Bonham’s end is obscure. His name appears with his brother Walter’s among the gentlemen pensioners assessed for subsidy in 1545 and 1546, his assessment being £50 on land on the first occasion and £100 on the second, and on 27 Feb. 1547 he and his brother were in opposing teams at a joust. The only later reference which has come to light shows Bonham selling two bells and the lead from the roof of Stanway church, and seizing some of its vestments, but these spoliations cannot be dated more precisely than during the reign of Edward VI. The historian of the family says that Bonham probably died in 1568, but without producing evidence that he lived so long. On the contrary, his disappearance from the records suggests that he died in or shortly after 1547, perhaps in the Scottish war of that year in which Walter Bonham gained his knighthood and a number of gentlemen pensioners are known to have lost their lives. He is not mentioned in Walter Bonham’s will of 1551, though both his other brothers are.6

Ref Volumes: 1509-1558

Author: D. F. Coros


  • 1. Essex RO, D/B3/1/2, f. 115v.

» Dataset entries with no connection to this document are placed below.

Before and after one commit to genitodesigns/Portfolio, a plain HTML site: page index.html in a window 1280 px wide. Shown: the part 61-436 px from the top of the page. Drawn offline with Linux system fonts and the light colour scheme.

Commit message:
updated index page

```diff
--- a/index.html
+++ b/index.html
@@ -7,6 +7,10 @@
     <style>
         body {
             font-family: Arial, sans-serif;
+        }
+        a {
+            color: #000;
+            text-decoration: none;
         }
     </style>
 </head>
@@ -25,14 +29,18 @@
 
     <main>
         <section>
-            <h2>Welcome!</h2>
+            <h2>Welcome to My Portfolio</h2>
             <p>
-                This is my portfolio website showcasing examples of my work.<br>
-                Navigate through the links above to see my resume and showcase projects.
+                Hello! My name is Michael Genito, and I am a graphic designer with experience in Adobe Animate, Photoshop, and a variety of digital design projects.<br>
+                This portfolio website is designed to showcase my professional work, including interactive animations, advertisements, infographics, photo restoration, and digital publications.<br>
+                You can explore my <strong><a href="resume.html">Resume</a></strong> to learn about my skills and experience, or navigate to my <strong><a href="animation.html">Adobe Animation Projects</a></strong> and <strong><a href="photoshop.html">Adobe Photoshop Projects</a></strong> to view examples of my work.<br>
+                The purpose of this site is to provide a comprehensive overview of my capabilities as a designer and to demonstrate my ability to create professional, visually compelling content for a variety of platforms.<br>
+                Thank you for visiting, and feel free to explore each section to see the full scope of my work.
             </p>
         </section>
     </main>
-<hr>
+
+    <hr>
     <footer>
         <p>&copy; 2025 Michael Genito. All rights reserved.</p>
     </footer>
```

  • 2. Date of birth estimated from age at fa.’s i.p.m., C142/55/1. Vis. Essex (Harl. Soc. xiii), 352; G. J. Kidston, Bonhams of Essex and Wilts. 68-70; Essex RO, D/B3/1/2, f. 115b.
  • 3. LP Hen. VIII, xvii, xix, xx; C1/1194/40-41.

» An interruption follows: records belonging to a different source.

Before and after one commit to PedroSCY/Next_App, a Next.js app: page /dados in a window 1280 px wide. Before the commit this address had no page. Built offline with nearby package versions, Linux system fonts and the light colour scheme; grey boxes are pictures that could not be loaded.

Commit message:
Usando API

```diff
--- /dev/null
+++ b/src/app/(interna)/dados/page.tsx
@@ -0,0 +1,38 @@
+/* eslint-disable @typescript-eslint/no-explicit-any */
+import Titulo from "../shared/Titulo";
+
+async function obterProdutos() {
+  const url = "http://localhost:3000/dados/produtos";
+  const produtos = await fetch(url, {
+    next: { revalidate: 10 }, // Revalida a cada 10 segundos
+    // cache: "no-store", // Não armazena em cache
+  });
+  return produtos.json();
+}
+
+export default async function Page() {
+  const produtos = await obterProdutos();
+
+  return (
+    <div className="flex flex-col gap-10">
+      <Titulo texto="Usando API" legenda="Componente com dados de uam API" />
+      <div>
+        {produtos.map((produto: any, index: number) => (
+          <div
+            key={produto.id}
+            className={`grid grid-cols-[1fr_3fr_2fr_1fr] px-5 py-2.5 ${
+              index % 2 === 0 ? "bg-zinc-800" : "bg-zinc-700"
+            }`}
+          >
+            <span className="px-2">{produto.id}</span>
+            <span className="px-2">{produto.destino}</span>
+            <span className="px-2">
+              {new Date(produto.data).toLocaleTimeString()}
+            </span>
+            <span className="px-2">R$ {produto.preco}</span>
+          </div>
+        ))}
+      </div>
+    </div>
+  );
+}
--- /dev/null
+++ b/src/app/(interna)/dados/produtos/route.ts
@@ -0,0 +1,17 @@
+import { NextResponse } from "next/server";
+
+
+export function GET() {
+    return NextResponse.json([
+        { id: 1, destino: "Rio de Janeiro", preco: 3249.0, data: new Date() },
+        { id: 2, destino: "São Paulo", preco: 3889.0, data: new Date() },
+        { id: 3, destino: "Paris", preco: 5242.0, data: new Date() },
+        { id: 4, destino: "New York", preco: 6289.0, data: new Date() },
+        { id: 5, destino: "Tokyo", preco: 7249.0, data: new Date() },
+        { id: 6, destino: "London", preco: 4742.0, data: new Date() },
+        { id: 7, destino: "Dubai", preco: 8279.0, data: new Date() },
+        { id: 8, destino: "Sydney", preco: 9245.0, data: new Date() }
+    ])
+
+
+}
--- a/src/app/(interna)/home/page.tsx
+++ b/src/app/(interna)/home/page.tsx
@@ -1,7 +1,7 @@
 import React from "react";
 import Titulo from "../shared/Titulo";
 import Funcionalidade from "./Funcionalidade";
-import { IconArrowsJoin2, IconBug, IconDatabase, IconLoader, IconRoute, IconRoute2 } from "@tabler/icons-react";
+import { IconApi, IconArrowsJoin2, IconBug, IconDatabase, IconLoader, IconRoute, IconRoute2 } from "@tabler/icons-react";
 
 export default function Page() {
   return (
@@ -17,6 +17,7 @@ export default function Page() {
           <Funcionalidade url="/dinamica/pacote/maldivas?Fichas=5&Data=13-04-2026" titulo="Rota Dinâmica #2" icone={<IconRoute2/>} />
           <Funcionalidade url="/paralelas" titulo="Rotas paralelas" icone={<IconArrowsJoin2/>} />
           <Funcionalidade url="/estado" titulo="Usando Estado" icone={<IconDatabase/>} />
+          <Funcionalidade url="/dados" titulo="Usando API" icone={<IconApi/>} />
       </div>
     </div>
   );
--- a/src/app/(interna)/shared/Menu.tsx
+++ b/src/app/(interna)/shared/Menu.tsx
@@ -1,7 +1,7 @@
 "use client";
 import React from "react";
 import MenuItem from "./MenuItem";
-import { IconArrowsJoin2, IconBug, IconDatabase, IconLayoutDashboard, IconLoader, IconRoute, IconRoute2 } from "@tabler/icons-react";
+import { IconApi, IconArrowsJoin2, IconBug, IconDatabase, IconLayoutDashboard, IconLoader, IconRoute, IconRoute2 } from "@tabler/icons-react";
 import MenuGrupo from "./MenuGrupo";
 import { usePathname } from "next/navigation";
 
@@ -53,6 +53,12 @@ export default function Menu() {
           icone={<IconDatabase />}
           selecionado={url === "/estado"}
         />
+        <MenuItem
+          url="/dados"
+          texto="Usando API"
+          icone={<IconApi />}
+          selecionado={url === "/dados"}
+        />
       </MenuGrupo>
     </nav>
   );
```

  • 4. PCC 5 Hogen; Essex RO, D/B3/1/2, f. 115b.
  • 5. LP Hen. VIII, iv, xiv, xvii, xix, xx; C1/1194/40-41; SP1/244, f. 137; Essex Feet of Fines, iv. ed. Reaney and Fitch, 229, 253-5, 271.
  • 6. E179/96/36, 56; E. Anglian N. and Q. n.s. ii. 154; Kidston, 70; Lit. Rems. Edw. VI, p. ccciii.